We were amazed when we stumbled across a forum thread of ex-police officers discussing the "good'ol days", when a make-believe canine unit was almost as good as a real one, and you knew exactly how to get a crim to stop running.

Ex-officers have told that a fictional canine unit can be as handy as a real one... (Image: Derbyshire officers with police dogs, by image Don Batterham, date unknown).

Ex-officers have told that a fictional canine unit can be as handy as a real one... (Image: Derbyshire officers with police dogs, by image Don Batterham, date unknown).

All these entries are taken from an online forum contributed to by former officers (who have remained anonymous for obvious reasons).

And you'd be amazed as some officers claimed their tricks are still used today. Let us know if you think we're missing anything off our list.

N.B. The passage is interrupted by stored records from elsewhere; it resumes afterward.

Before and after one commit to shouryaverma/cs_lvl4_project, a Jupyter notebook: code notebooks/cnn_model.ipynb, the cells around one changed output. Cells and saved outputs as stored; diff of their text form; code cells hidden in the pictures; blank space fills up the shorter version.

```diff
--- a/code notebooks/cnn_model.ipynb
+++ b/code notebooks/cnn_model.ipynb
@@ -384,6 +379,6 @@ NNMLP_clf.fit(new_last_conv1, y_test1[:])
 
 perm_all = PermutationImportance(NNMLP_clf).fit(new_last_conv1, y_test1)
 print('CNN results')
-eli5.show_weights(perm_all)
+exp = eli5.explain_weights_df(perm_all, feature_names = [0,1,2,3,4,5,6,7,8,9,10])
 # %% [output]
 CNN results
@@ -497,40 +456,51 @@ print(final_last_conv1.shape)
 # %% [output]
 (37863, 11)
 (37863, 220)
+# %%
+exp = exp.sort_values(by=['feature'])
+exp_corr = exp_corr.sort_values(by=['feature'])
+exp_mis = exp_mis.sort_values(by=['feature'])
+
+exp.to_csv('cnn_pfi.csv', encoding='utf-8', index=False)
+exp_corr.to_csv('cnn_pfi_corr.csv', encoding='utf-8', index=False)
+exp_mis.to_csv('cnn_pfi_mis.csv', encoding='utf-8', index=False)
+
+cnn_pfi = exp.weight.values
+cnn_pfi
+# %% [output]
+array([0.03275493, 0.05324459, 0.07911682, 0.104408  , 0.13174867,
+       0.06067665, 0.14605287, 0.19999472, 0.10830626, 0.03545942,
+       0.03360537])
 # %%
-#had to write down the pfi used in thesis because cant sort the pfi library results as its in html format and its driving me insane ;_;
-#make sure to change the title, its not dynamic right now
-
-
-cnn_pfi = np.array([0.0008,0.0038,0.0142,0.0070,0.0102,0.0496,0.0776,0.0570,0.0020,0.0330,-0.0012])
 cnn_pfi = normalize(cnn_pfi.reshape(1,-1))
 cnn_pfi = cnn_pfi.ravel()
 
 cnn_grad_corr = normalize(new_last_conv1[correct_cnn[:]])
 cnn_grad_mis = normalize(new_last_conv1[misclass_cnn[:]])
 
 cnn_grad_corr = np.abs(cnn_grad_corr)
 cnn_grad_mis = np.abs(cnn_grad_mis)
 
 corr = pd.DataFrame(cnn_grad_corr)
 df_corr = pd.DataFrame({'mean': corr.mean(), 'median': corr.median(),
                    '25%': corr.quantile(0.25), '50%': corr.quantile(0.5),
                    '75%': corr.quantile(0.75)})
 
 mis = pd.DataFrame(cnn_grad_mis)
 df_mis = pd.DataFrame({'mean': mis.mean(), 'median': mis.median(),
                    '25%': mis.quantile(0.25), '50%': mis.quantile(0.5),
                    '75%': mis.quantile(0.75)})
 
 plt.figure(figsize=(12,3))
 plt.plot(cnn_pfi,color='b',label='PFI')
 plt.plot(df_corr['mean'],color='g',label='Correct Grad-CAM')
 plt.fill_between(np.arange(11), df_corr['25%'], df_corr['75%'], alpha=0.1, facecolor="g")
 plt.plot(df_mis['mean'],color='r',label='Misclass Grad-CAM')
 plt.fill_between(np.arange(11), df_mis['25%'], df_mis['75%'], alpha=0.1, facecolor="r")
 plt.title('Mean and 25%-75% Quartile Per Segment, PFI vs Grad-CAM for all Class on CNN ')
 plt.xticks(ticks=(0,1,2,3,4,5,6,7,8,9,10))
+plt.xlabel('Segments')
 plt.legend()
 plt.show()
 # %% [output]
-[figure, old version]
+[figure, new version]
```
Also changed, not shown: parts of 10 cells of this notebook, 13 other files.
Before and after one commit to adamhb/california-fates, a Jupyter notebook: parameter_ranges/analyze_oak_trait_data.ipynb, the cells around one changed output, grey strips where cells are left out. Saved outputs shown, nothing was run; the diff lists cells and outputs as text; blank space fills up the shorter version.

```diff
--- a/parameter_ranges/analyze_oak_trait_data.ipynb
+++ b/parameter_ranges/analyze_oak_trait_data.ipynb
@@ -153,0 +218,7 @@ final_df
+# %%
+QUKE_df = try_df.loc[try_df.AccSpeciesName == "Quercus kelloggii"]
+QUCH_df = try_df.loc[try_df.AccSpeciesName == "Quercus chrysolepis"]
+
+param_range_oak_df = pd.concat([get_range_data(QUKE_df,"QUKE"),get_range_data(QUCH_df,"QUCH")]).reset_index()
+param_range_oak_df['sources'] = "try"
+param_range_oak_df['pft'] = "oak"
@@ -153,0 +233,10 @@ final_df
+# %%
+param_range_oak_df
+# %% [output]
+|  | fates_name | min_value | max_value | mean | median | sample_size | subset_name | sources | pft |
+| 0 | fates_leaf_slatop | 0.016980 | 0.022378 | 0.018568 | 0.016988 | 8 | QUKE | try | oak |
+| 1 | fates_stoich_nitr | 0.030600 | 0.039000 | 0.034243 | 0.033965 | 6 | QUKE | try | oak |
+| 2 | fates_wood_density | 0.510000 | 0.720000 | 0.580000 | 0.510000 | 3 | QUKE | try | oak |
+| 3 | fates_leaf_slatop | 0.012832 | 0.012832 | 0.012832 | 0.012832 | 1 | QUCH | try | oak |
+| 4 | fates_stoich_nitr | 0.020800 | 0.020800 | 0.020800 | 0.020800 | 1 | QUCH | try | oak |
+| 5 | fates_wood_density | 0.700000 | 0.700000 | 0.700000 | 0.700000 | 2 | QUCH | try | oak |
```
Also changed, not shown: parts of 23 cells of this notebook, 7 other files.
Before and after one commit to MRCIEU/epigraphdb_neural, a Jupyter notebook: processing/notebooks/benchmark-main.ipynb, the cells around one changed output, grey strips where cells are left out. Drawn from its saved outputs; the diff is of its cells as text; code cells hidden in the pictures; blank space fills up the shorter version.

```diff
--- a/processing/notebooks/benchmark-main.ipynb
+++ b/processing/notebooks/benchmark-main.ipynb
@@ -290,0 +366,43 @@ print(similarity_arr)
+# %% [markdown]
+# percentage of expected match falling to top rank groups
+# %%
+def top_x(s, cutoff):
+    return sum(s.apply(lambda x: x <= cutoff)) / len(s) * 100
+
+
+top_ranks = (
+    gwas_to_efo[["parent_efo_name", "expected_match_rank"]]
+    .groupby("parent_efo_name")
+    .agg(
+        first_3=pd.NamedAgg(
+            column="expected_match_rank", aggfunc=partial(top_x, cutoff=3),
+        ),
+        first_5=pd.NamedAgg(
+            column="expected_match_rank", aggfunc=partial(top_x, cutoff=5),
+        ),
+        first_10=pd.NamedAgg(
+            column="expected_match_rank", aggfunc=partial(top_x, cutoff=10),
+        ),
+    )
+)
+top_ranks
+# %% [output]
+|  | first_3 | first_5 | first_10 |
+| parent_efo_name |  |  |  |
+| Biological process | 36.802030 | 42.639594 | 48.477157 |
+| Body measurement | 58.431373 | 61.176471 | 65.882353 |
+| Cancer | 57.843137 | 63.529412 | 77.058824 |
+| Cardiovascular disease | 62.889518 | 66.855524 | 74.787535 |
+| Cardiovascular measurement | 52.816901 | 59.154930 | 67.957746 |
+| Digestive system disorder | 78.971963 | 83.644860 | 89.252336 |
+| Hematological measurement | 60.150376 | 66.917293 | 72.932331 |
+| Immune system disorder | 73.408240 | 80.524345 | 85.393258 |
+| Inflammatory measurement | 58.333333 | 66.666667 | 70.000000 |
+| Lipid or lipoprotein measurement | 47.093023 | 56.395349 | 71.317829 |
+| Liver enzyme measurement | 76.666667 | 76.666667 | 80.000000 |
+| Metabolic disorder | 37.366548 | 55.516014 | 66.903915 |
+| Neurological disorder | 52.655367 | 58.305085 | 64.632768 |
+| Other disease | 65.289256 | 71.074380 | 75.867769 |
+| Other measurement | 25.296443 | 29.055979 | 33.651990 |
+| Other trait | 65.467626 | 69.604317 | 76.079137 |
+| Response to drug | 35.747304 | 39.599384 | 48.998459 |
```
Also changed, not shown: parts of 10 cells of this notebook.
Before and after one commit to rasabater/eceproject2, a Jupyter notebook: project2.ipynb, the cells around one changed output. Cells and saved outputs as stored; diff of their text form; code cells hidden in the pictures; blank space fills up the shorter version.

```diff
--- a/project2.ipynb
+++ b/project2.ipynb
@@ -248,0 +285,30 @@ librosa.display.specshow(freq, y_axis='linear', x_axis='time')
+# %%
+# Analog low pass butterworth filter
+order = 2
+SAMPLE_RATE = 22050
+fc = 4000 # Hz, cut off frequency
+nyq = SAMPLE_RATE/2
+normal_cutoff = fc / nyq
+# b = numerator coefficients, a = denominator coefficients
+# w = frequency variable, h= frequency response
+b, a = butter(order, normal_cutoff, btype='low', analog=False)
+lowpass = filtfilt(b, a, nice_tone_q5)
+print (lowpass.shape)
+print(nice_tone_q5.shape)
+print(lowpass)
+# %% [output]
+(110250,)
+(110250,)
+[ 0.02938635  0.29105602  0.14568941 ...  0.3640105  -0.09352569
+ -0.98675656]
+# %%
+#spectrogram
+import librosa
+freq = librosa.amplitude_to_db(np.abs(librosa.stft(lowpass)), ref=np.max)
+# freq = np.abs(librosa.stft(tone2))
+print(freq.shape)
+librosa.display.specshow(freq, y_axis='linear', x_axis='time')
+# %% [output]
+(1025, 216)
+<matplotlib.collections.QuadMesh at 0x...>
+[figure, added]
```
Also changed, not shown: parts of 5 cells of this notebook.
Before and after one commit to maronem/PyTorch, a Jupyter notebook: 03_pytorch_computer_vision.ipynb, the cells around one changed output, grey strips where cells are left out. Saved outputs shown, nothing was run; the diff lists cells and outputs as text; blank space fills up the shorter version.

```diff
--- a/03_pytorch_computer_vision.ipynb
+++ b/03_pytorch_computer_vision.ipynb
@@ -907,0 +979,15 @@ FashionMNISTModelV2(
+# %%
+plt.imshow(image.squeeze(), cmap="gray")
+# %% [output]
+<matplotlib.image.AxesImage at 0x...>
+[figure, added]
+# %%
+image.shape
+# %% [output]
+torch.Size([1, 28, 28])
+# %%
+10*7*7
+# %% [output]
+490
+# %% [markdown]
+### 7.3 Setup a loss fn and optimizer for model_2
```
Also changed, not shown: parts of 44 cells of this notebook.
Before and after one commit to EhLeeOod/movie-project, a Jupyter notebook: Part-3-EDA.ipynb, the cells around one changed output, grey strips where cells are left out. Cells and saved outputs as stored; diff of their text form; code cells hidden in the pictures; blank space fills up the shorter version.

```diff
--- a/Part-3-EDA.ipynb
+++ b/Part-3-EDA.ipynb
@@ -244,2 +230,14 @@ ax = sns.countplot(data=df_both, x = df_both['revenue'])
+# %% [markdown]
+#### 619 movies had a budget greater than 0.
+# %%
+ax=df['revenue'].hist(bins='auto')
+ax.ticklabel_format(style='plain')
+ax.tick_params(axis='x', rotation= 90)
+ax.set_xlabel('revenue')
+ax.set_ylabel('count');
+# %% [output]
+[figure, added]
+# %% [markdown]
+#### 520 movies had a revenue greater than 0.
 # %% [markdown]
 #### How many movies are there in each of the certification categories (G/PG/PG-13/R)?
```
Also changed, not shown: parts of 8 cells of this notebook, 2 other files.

9. Black thread: "We used to walk the town centre at night with a reel of black cotton. We would tie a length of it at each end of an alleyway, at ankle height. Later on our patrol, all we had to do was make sure the cotton was still unbroken and we knew that no one had been down that alleyway."

8. Man's best friend: "Whilst I shouldn't possibly let out trade secrets, my favourite with running suspects is "STOP NOW OR I WILL RELEASE THE DOG" in a suitably loud and angry tone. So far it has worked in about 30 per cent of my footchases."

We look back at the old days of policing. (Image: Police clash with picketers at the Ollerton Miners Strike, March 14, 1984).

We look back at the old days of policing. (Image: Police clash with picketers at the Ollerton Miners Strike, March 14, 1984).

7. Racing handicap: "Unless they have a good bit of ground on me to start off with they generally aren't going to win. I compete in 6.5 mile races regularly. In fact, I recently used this in a chase, shouting "I wouldn't bother mate, I run half marathons,' whereupon he stopped!"

6. Section 18, 17, 16: "I used this the other day when doing a Section 18 (entering a premises to search):

Me: "You've got 20 seconds to open the door (whilst having a look inside)..."

Him: "I'm getting dressed."

Me: "18, 17, 16, 15..."

Him: *BANG (falls over trousers round ankles).

5. Photo-ops: "At demos always protect the old ladies and women with children who seem to turn up without thought for their safety. Make sure the Press are about when you do this.

4. Waiting for PC Godot: "Me and my mate found ourselves searching 19 lads in a radio blackspot. I had a long and loud talk-through with an imaginary van crew telling them not to bother coming all the way into the car park....if only they knew...."

3. Optional cover: "When stopping cars driven by persons who believe insurance is no longer compulsory but an optional extra. Admire their vehicle and give it a quick "when do think you are going to be able to pay for the insurance". You will be surprised how many drivers say they will be buying it tomorrow."

2. Decoy Roadblock: "Always hold a roadblock on a straight stretch with plenty of lights at night so that oncoming villains can see you stopping cars. Arrange it that there is a slip or side road before the road block so that the villains, on seeing the activity ahead, can quickly turn into it. Alas...that is where the real check point is - gotcha!"

1. Stoic Sargeant: "Always carry a mannequin somewhere on the carrier with a spare uniform raincoat and cap.They are useful when you have to leave it and give the impression your vehicle is being guarded, for fooling senior officers that you are up to complement and for placing on the rear seat with its fingers up in a V sign for following traffic."

Are you a former policeman? Share your memories of the days on the force, how the job has changed and what tricks of the trade you used to use, at comment@derbyshiretimes.co.uk.